§ **Task statement**:
Everything in the listing must be repeated word for word.

§ **Listed records**:
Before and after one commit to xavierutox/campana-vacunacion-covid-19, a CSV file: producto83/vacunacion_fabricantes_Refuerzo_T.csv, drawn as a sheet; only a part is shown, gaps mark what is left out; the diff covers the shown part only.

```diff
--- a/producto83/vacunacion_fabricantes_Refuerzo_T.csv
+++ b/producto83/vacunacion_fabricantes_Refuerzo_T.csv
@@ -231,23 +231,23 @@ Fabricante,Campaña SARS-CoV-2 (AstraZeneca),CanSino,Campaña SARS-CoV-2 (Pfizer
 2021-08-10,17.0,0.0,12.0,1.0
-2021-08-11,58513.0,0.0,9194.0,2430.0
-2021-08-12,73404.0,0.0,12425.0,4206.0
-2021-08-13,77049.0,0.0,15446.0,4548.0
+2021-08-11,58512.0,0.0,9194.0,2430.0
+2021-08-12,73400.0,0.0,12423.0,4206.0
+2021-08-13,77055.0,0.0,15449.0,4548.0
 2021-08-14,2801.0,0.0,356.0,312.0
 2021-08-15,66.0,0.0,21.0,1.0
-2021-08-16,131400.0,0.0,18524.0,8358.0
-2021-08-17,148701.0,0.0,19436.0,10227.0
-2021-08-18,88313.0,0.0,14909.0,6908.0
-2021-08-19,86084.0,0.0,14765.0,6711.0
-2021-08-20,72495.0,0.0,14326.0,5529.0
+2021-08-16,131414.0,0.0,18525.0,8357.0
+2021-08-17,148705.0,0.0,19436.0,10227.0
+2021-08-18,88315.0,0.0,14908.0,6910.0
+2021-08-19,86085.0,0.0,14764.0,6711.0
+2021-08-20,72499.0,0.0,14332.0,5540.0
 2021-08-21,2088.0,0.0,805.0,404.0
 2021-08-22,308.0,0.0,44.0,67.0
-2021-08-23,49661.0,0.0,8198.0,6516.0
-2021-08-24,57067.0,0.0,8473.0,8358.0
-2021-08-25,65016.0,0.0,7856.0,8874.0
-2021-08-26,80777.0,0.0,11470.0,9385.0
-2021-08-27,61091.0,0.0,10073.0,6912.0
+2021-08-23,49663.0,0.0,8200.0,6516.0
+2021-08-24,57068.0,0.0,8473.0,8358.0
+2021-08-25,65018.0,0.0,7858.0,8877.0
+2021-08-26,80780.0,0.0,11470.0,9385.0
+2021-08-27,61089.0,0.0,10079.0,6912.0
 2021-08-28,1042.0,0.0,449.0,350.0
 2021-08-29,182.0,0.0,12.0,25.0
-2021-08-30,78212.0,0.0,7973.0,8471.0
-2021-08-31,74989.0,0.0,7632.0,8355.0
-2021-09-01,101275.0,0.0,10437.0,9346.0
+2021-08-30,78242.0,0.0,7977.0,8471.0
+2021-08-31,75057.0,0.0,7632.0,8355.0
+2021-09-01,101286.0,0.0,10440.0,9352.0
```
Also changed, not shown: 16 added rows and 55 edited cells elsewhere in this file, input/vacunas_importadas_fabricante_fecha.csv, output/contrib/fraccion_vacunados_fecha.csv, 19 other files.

§ **Response**:
Before and after one commit to xavierutox/campana-vacunacion-covid-19, a CSV file: producto83/vacunacion_fabricantes_Refuerzo_T.csv, drawn as a sheet; only a part is shown, gaps mark what is left out; the diff covers the shown part only.

```diff
--- a/producto83/vacunacion_fabricantes_Refuerzo_T.csv
+++ b/producto83/vacunacion_fabricantes_Refuerzo_T.csv
@@ -231,23 +231,23 @@ Fabricante,Campaña SARS-CoV-2 (AstraZeneca),CanSino,Campaña SARS-CoV-2 (Pfizer
 2021-08-10,17.0,0.0,12.0,1.0
-2021-08-11,58513.0,0.0,9194.0,2430.0
-2021-08-12,73404.0,0.0,12425.0,4206.0
-2021-08-13,77049.0,0.0,15446.0,4548.0
+2021-08-11,58512.0,0.0,9194.0,2430.0
+2021-08-12,73400.0,0.0,12423.0,4206.0
+2021-08-13,77055.0,0.0,15449.0,4548.0
 2021-08-14,2801.0,0.0,356.0,312.0
 2021-08-15,66.0,0.0,21.0,1.0
-2021-08-16,131400.0,0.0,18524.0,8358.0
-2021-08-17,148701.0,0.0,19436.0,10227.0
-2021-08-18,88313.0,0.0,14909.0,6908.0
-2021-08-19,86084.0,0.0,14765.0,6711.0
-2021-08-20,72495.0,0.0,14326.0,5529.0
+2021-08-16,131414.0,0.0,18525.0,8357.0
+2021-08-17,148705.0,0.0,19436.0,10227.0
+2021-08-18,88315.0,0.0,14908.0,6910.0
+2021-08-19,86085.0,0.0,14764.0,6711.0
+2021-08-20,72499.0,0.0,14332.0,5540.0
 2021-08-21,2088.0,0.0,805.0,404.0
 2021-08-22,308.0,0.0,44.0,67.0
-2021-08-23,49661.0,0.0,8198.0,6516.0
-2021-08-24,57067.0,0.0,8473.0,8358.0
-2021-08-25,65016.0,0.0,7856.0,8874.0
-2021-08-26,80777.0,0.0,11470.0,9385.0
-2021-08-27,61091.0,0.0,10073.0,6912.0
+2021-08-23,49663.0,0.0,8200.0,6516.0
+2021-08-24,57068.0,0.0,8473.0,8358.0
+2021-08-25,65018.0,0.0,7858.0,8877.0
+2021-08-26,80780.0,0.0,11470.0,9385.0
+2021-08-27,61089.0,0.0,10079.0,6912.0
 2021-08-28,1042.0,0.0,449.0,350.0
 2021-08-29,182.0,0.0,12.0,25.0
-2021-08-30,78212.0,0.0,7973.0,8471.0
-2021-08-31,74989.0,0.0,7632.0,8355.0
-2021-09-01,101275.0,0.0,10437.0,9346.0
+2021-08-30,78242.0,0.0,7977.0,8471.0
+2021-08-31,75057.0,0.0,7632.0,8355.0
+2021-09-01,101286.0,0.0,10440.0,9352.0
```
Also changed, not shown: 16 added rows and 55 edited cells elsewhere in this file, input/vacunas_importadas_fabricante_fecha.csv, output/contrib/fraccion_vacunados_fecha.csv, 19 other files.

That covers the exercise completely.